►

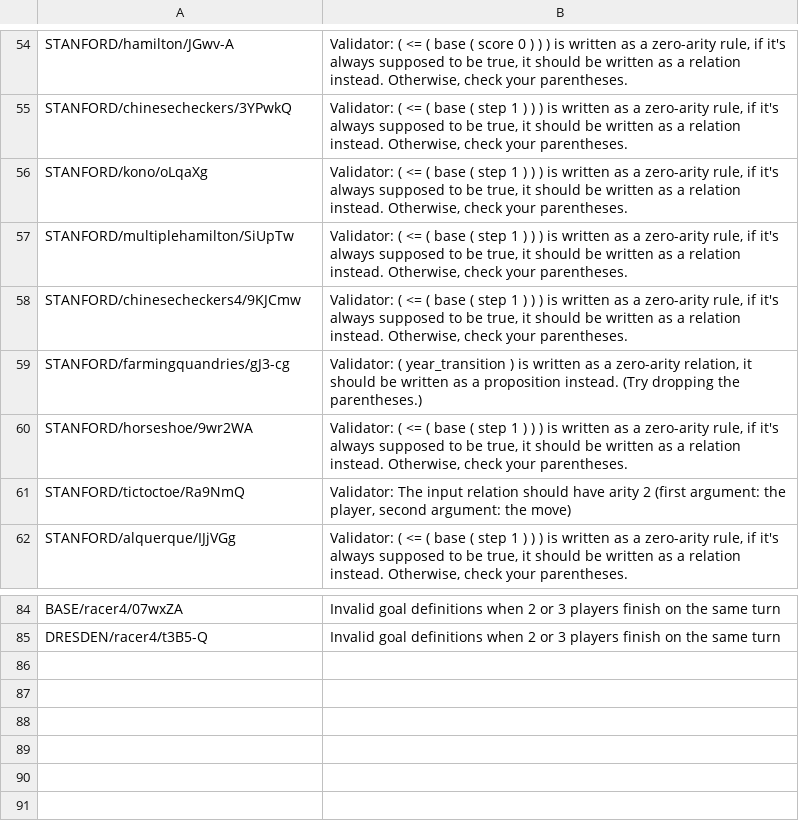
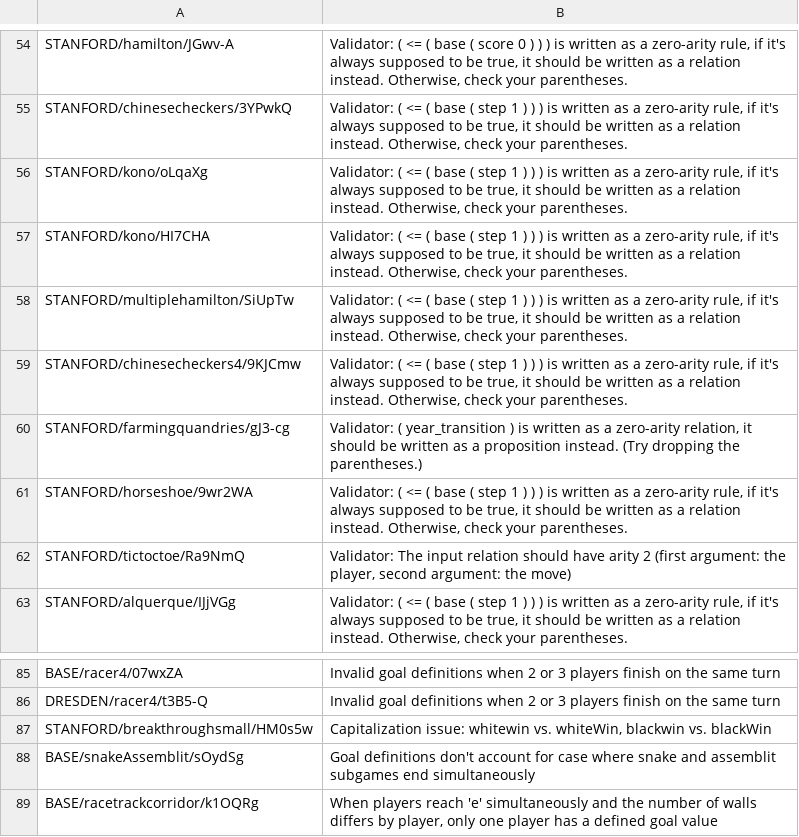
Before and after one commit to AlexLandau/gdl-perf, a CSV file: invalidGames.csv, drawn as a sheet; only a part is shown, gaps mark what is left out; the diff names each change by its address in the sheet, - before the commit and + after, or states it on an @@ line.

Commit message:
Add some more games found to be invalid.

```diff
--- a/invalidGames.csv
+++ b/invalidGames.csv
+row 57: STANFORD/kono/HI7CHA | Validator: ( <= ( base ( step 1 ) ) ) is written as a zero-arity rule, if it's always supposed to be true, it should be written as a relation instead. Otherwise, check your parentheses.
+row 87: STANFORD/breakthroughsmall/HM0s5w | Capitalization issue: whitewin vs. whiteWin, blackwin vs. blackWin
+row 88: BASE/snakeAssemblit/sOydSg | Goal definitions don't account for case where snake and assemblit subgames end simultaneously
+row 89: BASE/racetrackcorridor/k1OQRg | When players reach 'e' simultaneously and the number of walls differs by player, only one player has a defined goal value
```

◄

## Exercise description
The response must restate each line of the material above exactly and contain no images.

## Solution for this exercise
Before and after one commit to AlexLandau/gdl-perf, a CSV file: invalidGames.csv, drawn as a sheet; only a part is shown, gaps mark what is left out; the diff names each change by its address in the sheet, - before the commit and + after, or states it on an @@ line.

Commit message:
Add some more games found to be invalid.

```diff
--- a/invalidGames.csv
+++ b/invalidGames.csv
+row 57: STANFORD/kono/HI7CHA | Validator: ( <= ( base ( step 1 ) ) ) is written as a zero-arity rule, if it's always supposed to be true, it should be written as a relation instead. Otherwise, check your parentheses.
+row 87: STANFORD/breakthroughsmall/HM0s5w | Capitalization issue: whitewin vs. whiteWin, blackwin vs. blackWin
+row 88: BASE/snakeAssemblit/sOydSg | Goal definitions don't account for case where snake and assemblit subgames end simultaneously
+row 89: BASE/racetrackcorridor/k1OQRg | When players reach 'e' simultaneously and the number of walls differs by player, only one player has a defined goal value
```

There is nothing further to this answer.